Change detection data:
-.-.-

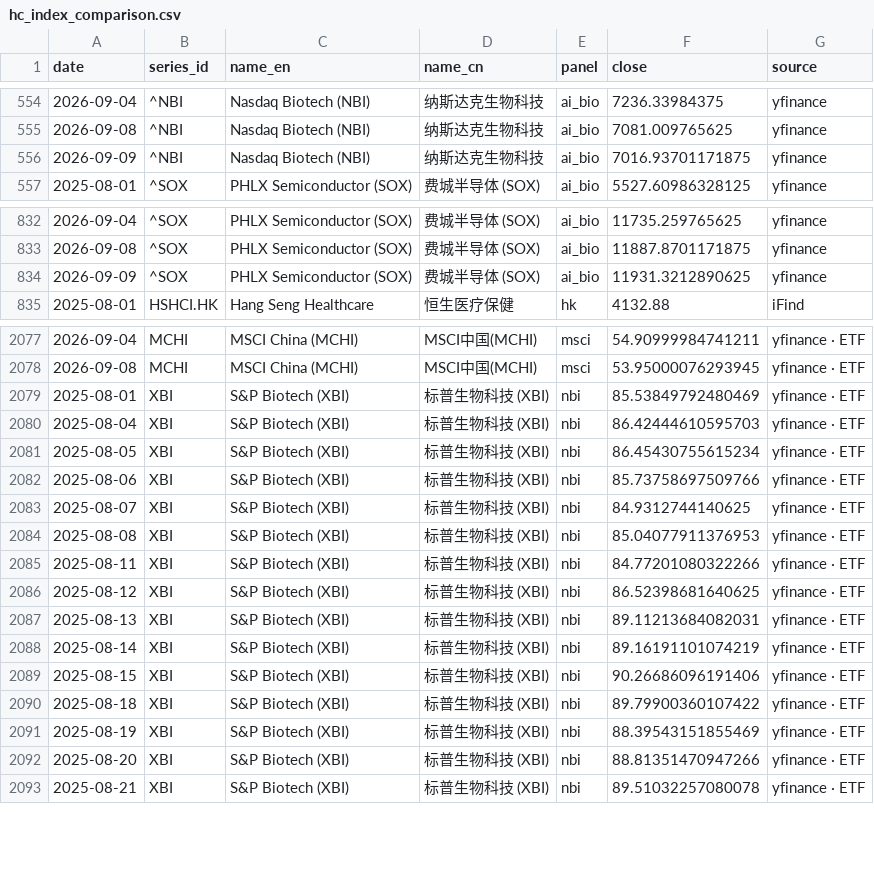
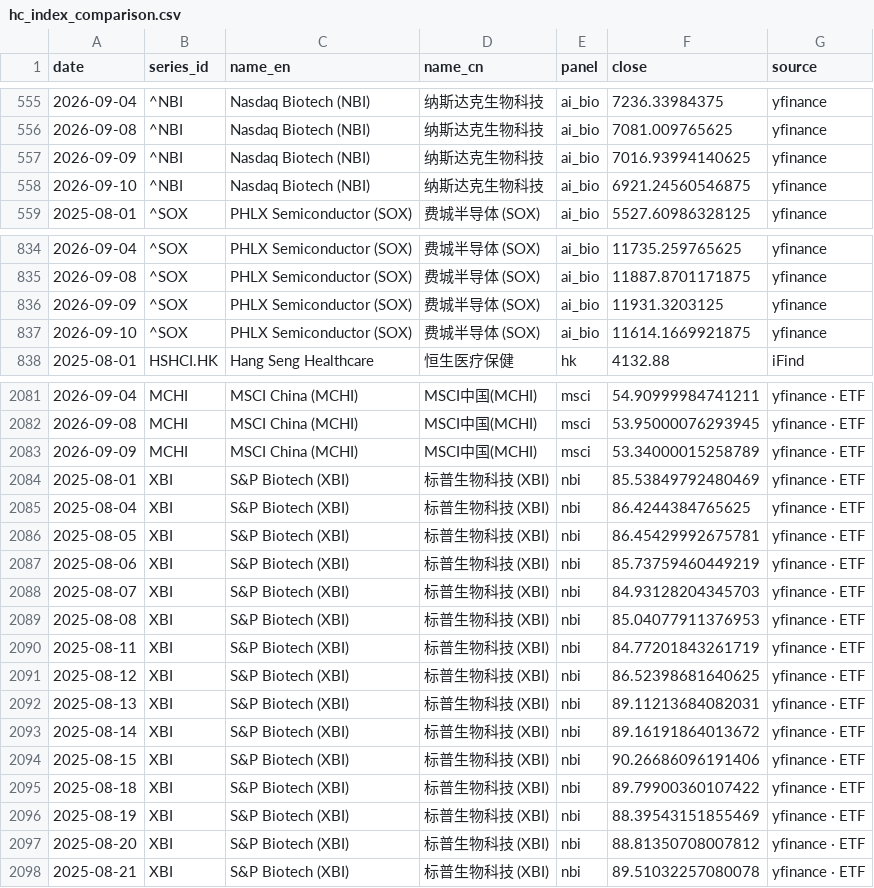
Before and after one commit to chenhongdao2-blip/invest-dashboard, a CSV file: data/external/hc_index_comparison.csv, drawn as a sheet; only a part is shown, gaps mark what is left out; the diff covers the shown part only.

Commit message:
data: public market refresh 2026-09-11 [skip ci]

```diff
--- a/data/external/hc_index_comparison.csv
+++ b/data/external/hc_index_comparison.csv
@@ -555,3 +556,4 @@ date,series_id,name_en,name_cn,panel,close,source
 2026-09-08,^NBI,Nasdaq Biotech (NBI),纳斯达克生物科技,ai_bio,7081.009765625,yfinance
-2026-09-09,^NBI,Nasdaq Biotech (NBI),纳斯达克生物科技,ai_bio,7016.93701171875,yfinance
+2026-09-09,^NBI,Nasdaq Biotech (NBI),纳斯达克生物科技,ai_bio,7016.93994140625,yfinance
+2026-09-10,^NBI,Nasdaq Biotech (NBI),纳斯达克生物科技,ai_bio,6921.24560546875,yfinance
 2025-08-01,^SOX,PHLX Semiconductor (SOX),费城半导体 (SOX),ai_bio,5527.60986328125,yfinance
@@ -833,3 +835,4 @@ date,series_id,name_en,name_cn,panel,close,source
 2026-09-08,^SOX,PHLX Semiconductor (SOX),费城半导体 (SOX),ai_bio,11887.8701171875,yfinance
-2026-09-09,^SOX,PHLX Semiconductor (SOX),费城半导体 (SOX),ai_bio,11931.3212890625,yfinance
+2026-09-09,^SOX,PHLX Semiconductor (SOX),费城半导体 (SOX),ai_bio,11931.3203125,yfinance
+2026-09-10,^SOX,PHLX Semiconductor (SOX),费城半导体 (SOX),ai_bio,11614.1669921875,yfinance
 2025-08-01,HSHCI.HK,Hang Seng Healthcare,恒生医疗保健,hk,4132.88,iFind
@@ -2078,12 +2082,13 @@ date,series_id,name_en,name_cn,panel,close,source
 2026-09-08,MCHI,MSCI China (MCHI),MSCI中国(MCHI),msci,53.95000076293945,yfinance · ETF
+2026-09-09,MCHI,MSCI China (MCHI),MSCI中国(MCHI),msci,53.34000015258789,yfinance · ETF
 2025-08-01,XBI,S&P Biotech (XBI),标普生物科技 (XBI),nbi,85.53849792480469,yfinance · ETF
-2025-08-04,XBI,S&P Biotech (XBI),标普生物科技 (XBI),nbi,86.42444610595703,yfinance · ETF
-2025-08-05,XBI,S&P Biotech (XBI),标普生物科技 (XBI),nbi,86.45430755615234,yfinance · ETF
-2025-08-06,XBI,S&P Biotech (XBI),标普生物科技 (XBI),nbi,85.73758697509766,yfinance · ETF
-2025-08-07,XBI,S&P Biotech (XBI),标普生物科技 (XBI),nbi,84.9312744140625,yfinance · ETF
+2025-08-04,XBI,S&P Biotech (XBI),标普生物科技 (XBI),nbi,86.4244384765625,yfinance · ETF
+2025-08-05,XBI,S&P Biotech (XBI),标普生物科技 (XBI),nbi,86.45429992675781,yfinance · ETF
+2025-08-06,XBI,S&P Biotech (XBI),标普生物科技 (XBI),nbi,85.73759460449219,yfinance · ETF
+2025-08-07,XBI,S&P Biotech (XBI),标普生物科技 (XBI),nbi,84.93128204345703,yfinance · ETF
 2025-08-08,XBI,S&P Biotech (XBI),标普生物科技 (XBI),nbi,85.04077911376953,yfinance · ETF
-2025-08-11,XBI,S&P Biotech (XBI),标普生物科技 (XBI),nbi,84.77201080322266,yfinance · ETF
+2025-08-11,XBI,S&P Biotech (XBI),标普生物科技 (XBI),nbi,84.77201843261719,yfinance · ETF
 2025-08-12,XBI,S&P Biotech (XBI),标普生物科技 (XBI),nbi,86.52398681640625,yfinance · ETF
 2025-08-13,XBI,S&P Biotech (XBI),标普生物科技 (XBI),nbi,89.11213684082031,yfinance · ETF
-2025-08-14,XBI,S&P Biotech (XBI),标普生物科技 (XBI),nbi,89.16191101074219,yfinance · ETF
+2025-08-14,XBI,S&P Biotech (XBI),标普生物科技 (XBI),nbi,89.16191864013672,yfinance · ETF
 2025-08-15,XBI,S&P Biotech (XBI),标普生物科技 (XBI),nbi,90.26686096191406,yfinance · ETF
@@ -2091,3 +2096,3 @@ date,series_id,name_en,name_cn,panel,close,source
 2025-08-19,XBI,S&P Biotech (XBI),标普生物科技 (XBI),nbi,88.39543151855469,yfinance · ETF
-2025-08-20,XBI,S&P Biotech (XBI),标普生物科技 (XBI),nbi,88.81351470947266,yfinance · ETF
+2025-08-20,XBI,S&P Biotech (XBI),标普生物科技 (XBI),nbi,88.81350708007812,yfinance · ETF
 2025-08-21,XBI,S&P Biotech (XBI),标普生物科技 (XBI),nbi,89.51032257080078,yfinance · ETF
```
Also changed, not shown: 6 added rows and 22 edited cells elsewhere in this file, 20 other files.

-.-.-

→ **What this task involves**
Give the data again word for word, without pictures.

→ **Result of this exercise**
Before and after one commit to chenhongdao2-blip/invest-dashboard, a CSV file: data/external/hc_index_comparison.csv, drawn as a sheet; only a part is shown, gaps mark what is left out; the diff covers the shown part only.

Commit message:
data: public market refresh 2026-09-11 [skip ci]

```diff
--- a/data/external/hc_index_comparison.csv
+++ b/data/external/hc_index_comparison.csv
@@ -555,3 +556,4 @@ date,series_id,name_en,name_cn,panel,close,source
 2026-09-08,^NBI,Nasdaq Biotech (NBI),纳斯达克生物科技,ai_bio,7081.009765625,yfinance
-2026-09-09,^NBI,Nasdaq Biotech (NBI),纳斯达克生物科技,ai_bio,7016.93701171875,yfinance
+2026-09-09,^NBI,Nasdaq Biotech (NBI),纳斯达克生物科技,ai_bio,7016.93994140625,yfinance
+2026-09-10,^NBI,Nasdaq Biotech (NBI),纳斯达克生物科技,ai_bio,6921.24560546875,yfinance
 2025-08-01,^SOX,PHLX Semiconductor (SOX),费城半导体 (SOX),ai_bio,5527.60986328125,yfinance
@@ -833,3 +835,4 @@ date,series_id,name_en,name_cn,panel,close,source
 2026-09-08,^SOX,PHLX Semiconductor (SOX),费城半导体 (SOX),ai_bio,11887.8701171875,yfinance
-2026-09-09,^SOX,PHLX Semiconductor (SOX),费城半导体 (SOX),ai_bio,11931.3212890625,yfinance
+2026-09-09,^SOX,PHLX Semiconductor (SOX),费城半导体 (SOX),ai_bio,11931.3203125,yfinance
+2026-09-10,^SOX,PHLX Semiconductor (SOX),费城半导体 (SOX),ai_bio,11614.1669921875,yfinance
 2025-08-01,HSHCI.HK,Hang Seng Healthcare,恒生医疗保健,hk,4132.88,iFind
@@ -2078,12 +2082,13 @@ date,series_id,name_en,name_cn,panel,close,source
 2026-09-08,MCHI,MSCI China (MCHI),MSCI中国(MCHI),msci,53.95000076293945,yfinance · ETF
+2026-09-09,MCHI,MSCI China (MCHI),MSCI中国(MCHI),msci,53.34000015258789,yfinance · ETF
 2025-08-01,XBI,S&P Biotech (XBI),标普生物科技 (XBI),nbi,85.53849792480469,yfinance · ETF
-2025-08-04,XBI,S&P Biotech (XBI),标普生物科技 (XBI),nbi,86.42444610595703,yfinance · ETF
-2025-08-05,XBI,S&P Biotech (XBI),标普生物科技 (XBI),nbi,86.45430755615234,yfinance · ETF
-2025-08-06,XBI,S&P Biotech (XBI),标普生物科技 (XBI),nbi,85.73758697509766,yfinance · ETF
-2025-08-07,XBI,S&P Biotech (XBI),标普生物科技 (XBI),nbi,84.9312744140625,yfinance · ETF
+2025-08-04,XBI,S&P Biotech (XBI),标普生物科技 (XBI),nbi,86.4244384765625,yfinance · ETF
+2025-08-05,XBI,S&P Biotech (XBI),标普生物科技 (XBI),nbi,86.45429992675781,yfinance · ETF
+2025-08-06,XBI,S&P Biotech (XBI),标普生物科技 (XBI),nbi,85.73759460449219,yfinance · ETF
+2025-08-07,XBI,S&P Biotech (XBI),标普生物科技 (XBI),nbi,84.93128204345703,yfinance · ETF
 2025-08-08,XBI,S&P Biotech (XBI),标普生物科技 (XBI),nbi,85.04077911376953,yfinance · ETF
-2025-08-11,XBI,S&P Biotech (XBI),标普生物科技 (XBI),nbi,84.77201080322266,yfinance · ETF
+2025-08-11,XBI,S&P Biotech (XBI),标普生物科技 (XBI),nbi,84.77201843261719,yfinance · ETF
 2025-08-12,XBI,S&P Biotech (XBI),标普生物科技 (XBI),nbi,86.52398681640625,yfinance · ETF
 2025-08-13,XBI,S&P Biotech (XBI),标普生物科技 (XBI),nbi,89.11213684082031,yfinance · ETF
-2025-08-14,XBI,S&P Biotech (XBI),标普生物科技 (XBI),nbi,89.16191101074219,yfinance · ETF
+2025-08-14,XBI,S&P Biotech (XBI),标普生物科技 (XBI),nbi,89.16191864013672,yfinance · ETF
 2025-08-15,XBI,S&P Biotech (XBI),标普生物科技 (XBI),nbi,90.26686096191406,yfinance · ETF
@@ -2091,3 +2096,3 @@ date,series_id,name_en,name_cn,panel,close,source
 2025-08-19,XBI,S&P Biotech (XBI),标普生物科技 (XBI),nbi,88.39543151855469,yfinance · ETF
-2025-08-20,XBI,S&P Biotech (XBI),标普生物科技 (XBI),nbi,88.81351470947266,yfinance · ETF
+2025-08-20,XBI,S&P Biotech (XBI),标普生物科技 (XBI),nbi,88.81350708007812,yfinance · ETF
 2025-08-21,XBI,S&P Biotech (XBI),标普生物科技 (XBI),nbi,89.51032257080078,yfinance · ETF
```
Also changed, not shown: 6 added rows and 22 edited cells elsewhere in this file, 20 other files.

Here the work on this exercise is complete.